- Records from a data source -
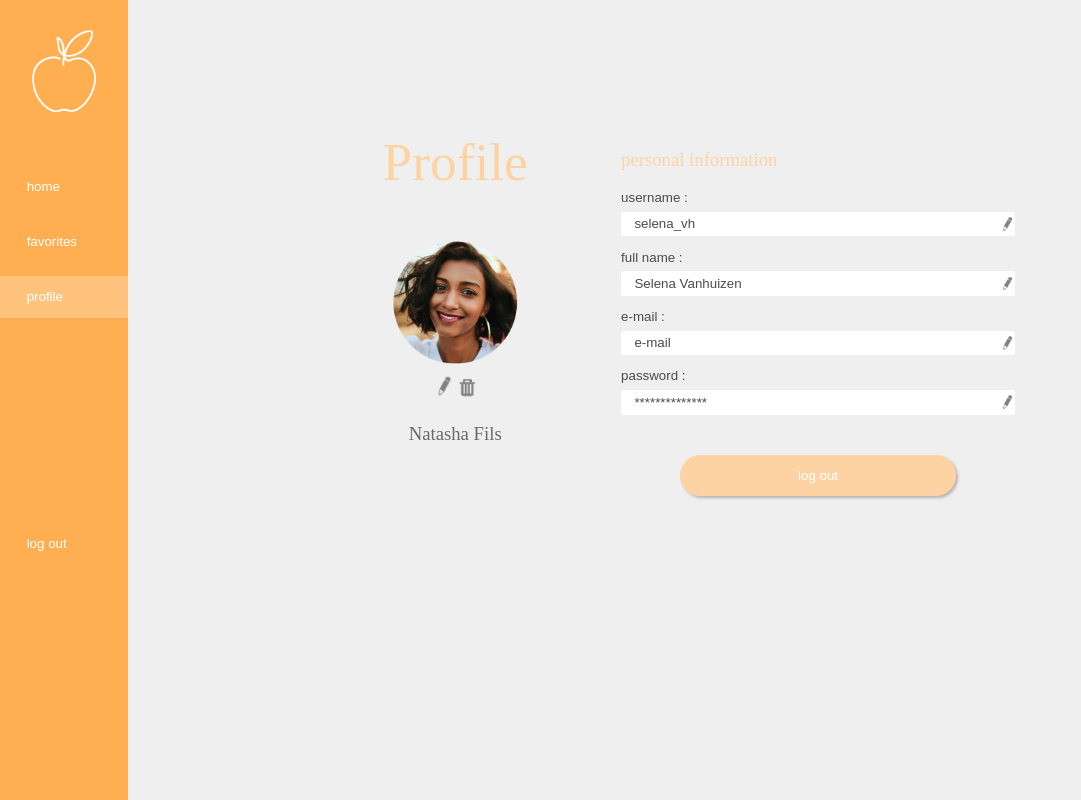
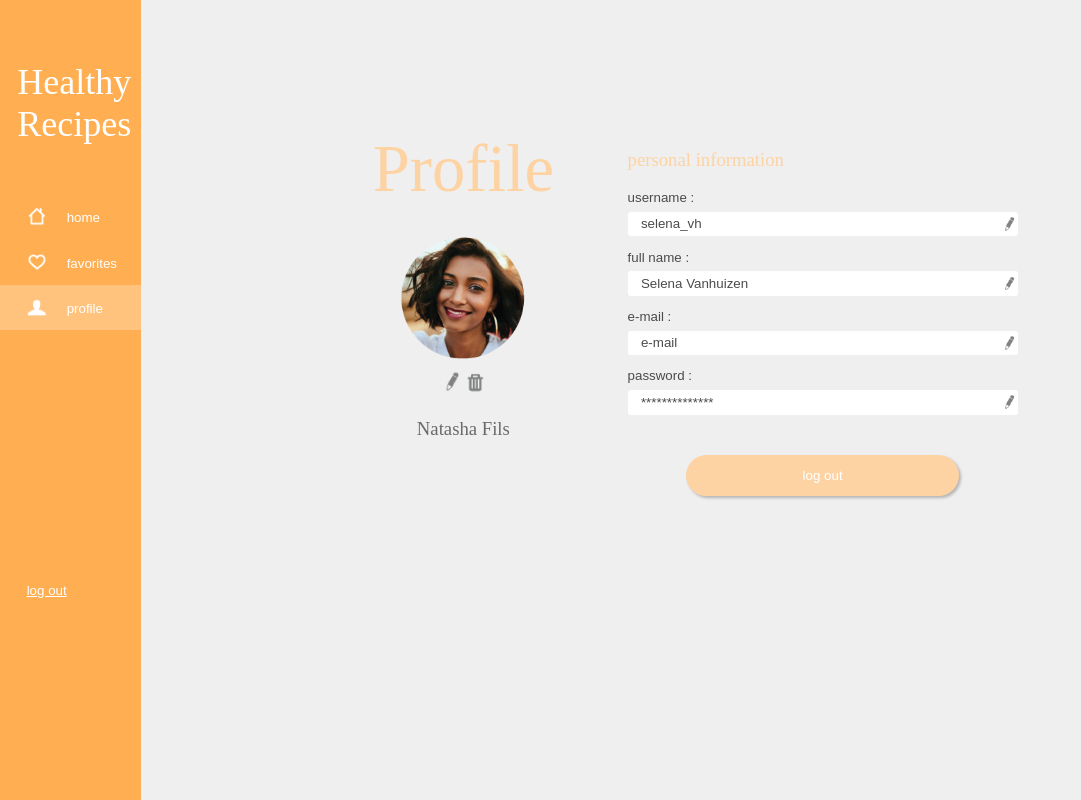
Before and after one commit to EHB-MCT/web2-frontend-widadanncoud, a website built with webpack: page docs/profile.html in a window 1280 px wide. Shown: the whole page, without its empty margins (0-1081 px from the left). Built offline with nearby package versions, Linux system fonts and the light colour scheme; a web font is replaced by a local one; what cleave.js would draw is missing.

Commit message:
design changes

```diff
--- a/docs/favorites.css
+++ b/docs/favorites.css
@@ -25,9 +25,18 @@ h1{
     font-weight: 200;
     color: #FDD3A3;
     text-align: center;
-    font-size: 40pt;
+    font-size: 50pt;
     margin-bottom: 40pt;
     padding-bottom: 10pt;
+}
+
+h4{
+    color: white;
+    font-family: SylfaenW01-Regular;
+    font-weight: 200;
+    margin-left: 13pt;
+    font-size: 100%;
+    font-size: 27pt;
 }
 
 p{
@@ -48,7 +57,7 @@ a{
 
 /* NAVIGATION NAVIGATION NAVIGATION NAVIGATION NAVIGATION NAVIGATION NAVIGATION */
 .navi{
-    width: 10%;
+    width: 11%;
 }
 
 nav{
@@ -57,7 +66,7 @@ nav{
     padding-bottom: 1pt;
     position: fixed;
     height: 100%;
-    width: 10%;
+    width: 11%;
     top: 0;
     left: 0;
 }
@@ -83,14 +92,40 @@ nav{
     padding-top: 200pt;
 }
 
+li{
+    display: flex;
+    align-items: center;
+    padding-bottom: 10pt;
+}
 
-li a{
+li a {
     color: white;
+    /* list-style: none;
+    border-bottom: none;
+    text-decoration: none; */
+    padding-top: 2pt;
+    padding-left: 15pt;
+}
+
+.navFav a{
     list-style: none;
     border-bottom: none;
     text-decoration: none;
 }
-
+.navHome a{
+    list-style: none;
+    border-bottom: none;
+    text-decoration: none;
+}
+.navProf a{
+    list-style: none;
+    border-bottom: none;
+    text-decoration: none;
+}
+.navLogOut a{
+    padding-bottom: 20pt;
+    border-color: tomato;
+}
 .logoNav{
     margin-left: auto;
     margin-right: auto;
@@ -100,11 +135,6 @@ li a{
     padding-top: 10pt;
 }
 
-li{
-    display: flex;
-    align-items: center;
-    padding-bottom: 10pt;
-}
 
 .navFav{
     background-color: rgba(255, 255, 255, 0.26);
@@ -114,22 +144,28 @@ li{
     padding-left: 20pt;
 }
 
-.navHome, .navProf, .navLogOut{
-    width: 100%;
+.navFav {
+    background-color: rgba(255, 255, 255, 0.26);
+    /* width: 100%; */
     padding-top: 10pt;
     padding-bottom: 10pt;
     padding-left: 20pt;
 }
 
-.navHome:hover{
+.navHome,
+.navProf,
+.navLogOut {
+    /* width: 100%; */
+    padding-top: 10pt;
+    padding-bottom: 10pt;
+    padding-left: 20pt;
+}
+
+.navHome:hover {
     background-color: rgba(255, 255, 255, 0.26);
     transition: all ease-in-out 0.2s;
 }
-.navProf:hover{
-    background-color: rgba(255, 255, 255, 0.26);
-    transition: all ease-in-out 0.2s;
-}
-.navLogOut:hover{
+.navProf:hover {
     background-color: rgba(255, 255, 255, 0.26);
     transition: all ease-in-out 0.2s;
 }
--- a/docs/index.css
+++ b/docs/index.css
@@ -37,9 +37,9 @@ a {
 
 h1 {
     color: #FE9D2B;
-    margin-top: 0pt;
+    margin-top: 30pt;
     font-size: 60pt;
-    margin-bottom: 80pt;
+    margin-bottom: 70pt;
     text-align: center;
     text-shadow: 1px 1px 2px rgb(158, 158, 158);
     font-family: SylfaenW01-Regular;
@@ -61,6 +61,15 @@ h3 {
     color: rgb(78, 78, 78);
 }
 
+h4{
+    color: white;
+    font-family: SylfaenW01-Regular;
+    font-weight: 200;
+    margin-left: 13pt;
+    font-size: 100%;
+    font-size: 27pt;
+}
+
 h5 {
     font-family: Arial, Helvetica, sans-serif;
     font-size: 8pt;
@@ -70,7 +79,7 @@ h5 {
 
 /* NAVIGATION NAVIGATION NAVIGATION NAVIGATION NAVIGATION NAVIGATION NAVIGATION */
 .navi {
-    width: 10%;
+    width: 11%;
 }
 
 nav {
@@ -79,7 +88,7 @@ nav {
     padding-bottom: 1pt;
     position: fixed;
     height: 100%;
-    width: 10%;
+    width: 11%;
     top: 0;
 }
 
@@ -102,7 +111,12 @@ nav {
 }
 
 .liBeneden {
-    padding-top: 150%;
+    padding-top: 170%;
+}
+
+.smallTitel{
+    font-size: 100pt;
+    color: rgb(71, 255, 102);
 }
 
 li {
@@ -113,9 +127,31 @@ li {
 
 li a {
     color: white;
+    /* list-style: none;
+    border-bottom: none;
+    text-decoration: none; */
+    padding-top: 2pt;
+    padding-left: 15pt;
+}
+
+.navFav a{
     list-style: none;
     border-bottom: none;
     text-decoration: none;
+}
+.navHome a{
+    list-style: none;
+    border-bottom: none;
+    text-decoration: none;
+}
+.navProf a{
+    list-style: none;
+    border-bottom: none;
+    text-decoration: none;
+}
+.navLogOut a{
+    padding-bottom: 20pt;
+    border-color: tomato;
 }
 
 .logoNav {
@@ -129,7 +165,7 @@ li a {
 
 .navHome {
     background-color: rgba(255, 255, 255, 0.26);
-    width: 100%;
+    /* width: 100%; */
     padding-top: 10pt;
     padding-bottom: 10pt;
     padding-left: 20pt;
@@ -138,7 +174,7 @@ li a {
 .navFav,
 .navProf,
 .navLogOut {
-    width: 100%;
+    /* width: 100%; */
     padding-top: 10pt;
     padding-bottom: 10pt;
     padding-left: 20pt;
@@ -148,16 +184,11 @@ li a {
     background-color: rgba(255, 255, 255, 0.26);
     transition: all ease-in-out 0.2s;
 }
-
 .navProf:hover {
     background-color: rgba(255, 255, 255, 0.26);
     transition: all ease-in-out 0.2s;
 }
 
-.navLogOut:hover {
-    background-color: rgba(255, 255, 255, 0.26);
-    transition: all ease-in-out 0.2s;
-}
 
 /* MAIN MAIN MAIN MAIN MAIN MAIN MAIN MAIN MAIN MAIN MAIN MAIN MAIN */
 
--- a/docs/logIn.css
+++ b/docs/logIn.css
@@ -18,7 +18,7 @@ h1{
     color: #ffffff;
     margin-top: 8%;
     font-size: 60pt;
-    margin-bottom: 35%;
+    margin-bottom: 25%;
     text-align: center;
     font-family: SylfaenW01-Regular;
     font-weight: 200;
--- a/docs/profile.css
+++ b/docs/profile.css
@@ -26,15 +26,26 @@ main{
 
 h1{
     color: #FDD3A3;
-    font-size: 40pt;
+    font-size: 50pt;
     margin-top: 0;
     font-family: SylfaenW01-Regular;
     font-weight: 200;
+    margin-bottom: 20pt;
 }
 
 h3{
     font-family: SylfaenW01-Regular;
     font-weight: 200;
+}
+
+
+h4{
+    color: white;
+    font-family: SylfaenW01-Regular;
+    font-weight: 200;
+    margin-left: 13pt;
+    font-size: 100%;
+    font-size: 27pt;
 }
 
 .ProfileLinks h3{
@@ -71,28 +82,28 @@ a{
 
 /* NAVIGATIE NAVIGATIE NAVIGATIE NAVIGATIE NAVIGATIE NAVIGATIE NAVIGATIE NAVIGATIE NAVIGATIE */
 
-.navi{
-    width: 10%;
+.navi {
+    width: 11%;
 }
 
-nav{
+nav {
     background-color: #ffae51;
     padding-top: 10pt;
     padding-bottom: 1pt;
     position: fixed;
     height: 100%;
-    width: 10%;
+    width: 11%;
     top: 0;
 }
 
-.divInNav{
+.divInNav {
     margin-left: auto;
     margin-right: auto;
     display: block;
     /* width: 80%; */
 }
 
-.ulNav{
+.ulNav {
     align-items: center;
     list-style: none;
     padding-left: 0;
@@ -103,24 +114,51 @@ nav{
     /* margin-left: 20pt; */
 }
 
-.liBeneden{
-    padding-top: 150%;
+.liBeneden {
+    padding-top: 170%;
 }
 
-li{
+.smallTitel{
+    font-size: 100pt;
+    color: rgb(71, 255, 102);
+}
+
+li {
     display: flex;
     align-items: center;
     padding-bottom: 10pt;
 }
 
-li a{
+li a {
     color: white;
+    /* list-style: none;
+    border-bottom: none;
+    text-decoration: none; */
+    padding-top: 2pt;
+    padding-left: 15pt;
+}
+
+.navFav a{
     list-style: none;
     border-bottom: none;
     text-decoration: none;
 }
+.navHome a{
+    list-style: none;
+    border-bottom: none;
+    text-decoration: none;
+}
+.navProf a{
+    list-style: none;
+    border-bottom: none;
+    text-decoration: none;
+}
+.navLogOut a{
+    padding-bottom: 20pt;
+    border-color: tomato;
+}
 
-.logoNav{
+.logoNav {
     margin-left: auto;
     margin-right: auto;
     display: block;
@@ -129,32 +167,32 @@ li a{
     padding-top: 10pt;
 }
 
-.navProf{
+.navProf {
     background-color: rgba(255, 255, 255, 0.26);
-    width: 100%;
+    /* width: 100%; */
     padding-top: 10pt;
     padding-bottom: 10pt;
     padding-left: 20pt;
 }
 
-.navFav, .navHome, .navLogOut{
-    width: 100%;
+.navFav,
+.navHome,
+.navLogOut {
+    /* width: 100%; */
     padding-top: 10pt;
     padding-bottom: 10pt;
     padding-left: 20pt;
 }
-.navFav:hover{
+
+.navFav:hover {
     background-color: rgba(255, 255, 255, 0.26);
     transition: all ease-in-out 0.2s;
 }
-.navProf:hover{
+.navHome:hover {
     background-color: rgba(255, 255, 255, 0.26);
     transition: all ease-in-out 0.2s;
 }
-.navLogOut:hover{
-    background-color: rgba(255, 255, 255, 0.26);
-    transition: all ease-in-out 0.2s;
-}
+
 
 /* MAIN MAIN MAIN MAIN MAIN MAIN MAIN MAIN MAIN MAIN MAIN MAIN MAIN MAIN MAIN MAIN MAIN MAIN  */
 
--- a/docs/profile.html
+++ b/docs/profile.html
@@ -15,12 +15,13 @@
         <article class="navi">
             <nav class="nav">
                     <div class="divInNav">
+                        <h4 id="smallTitle">Healthy <br> Recipes</h4>
                         <ul class="ulNav">
                             <div class="liBoven">
-                                <li><a class="smallLogo" href="./index.html"></a> <img src="./Imgs/smallWitLogo3.png" width="200pt" alt="" class="logoNav"> </li>
-                                <li><a class="navHome" href="./index.html">home</a> </li>
-                                <li><a class="navFav" href="./favorites.html">favorites</a></li>
-                                <li><a class="navProf" href="./profile.html">profile</a></li>
+                                <!-- <li><a class="smallLogo" href="./index.html"></a> <img src="./Imgs/smallWitLogo3.png" width="200pt" alt="" class="logoNav"> </li> -->
+                                <li class="navHome"><img src="./Imgs/emoticonHouse.png" width="20pt" alt=""><a href="./index.html">home</a> </li>
+                                <li class="navFav"><img src="./Imgs/emoticonHeart.png" width="20pt" alt=""><a href="./favorites.html">favorites</a></li>
+                                <li class="navProf"><img src="./Imgs/emoticonProfiel.png" width="20pt" alt=""><a href="./profile.html">profile</a></li>
                             </div>
 
                             <div class="liBeneden">
@@ -60,7 +61,7 @@
                 <p class="profileGegevens2">password :</p>
                 <p class="profileGegevens">************** <img src="./Imgs/iconPotlood.png" alt="" width="15"></p>
 
-                <button class="loginButton" type="submit"> <a href="./logIn1.html">log out</a></button>
+                <button class="loginButton" type="submit"> <a href="./logIn.html">log out</a></button>
             </div>
             </div>
 
```
Also changed, not shown: docs/favorites.html (+6 -5 lines), docs/index.html (+7 -6 lines), docs/index.js (+15 -3 lines), docs/Imgs/meal6.png (added).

- DESCRIPTION OF THE TASK -
The string "display" marks the lines to copy; report each of them from the data above.

- ANSWER BOX -
+    display: flex;
-    display: flex;
     display: block;
     display: flex;
     display: block;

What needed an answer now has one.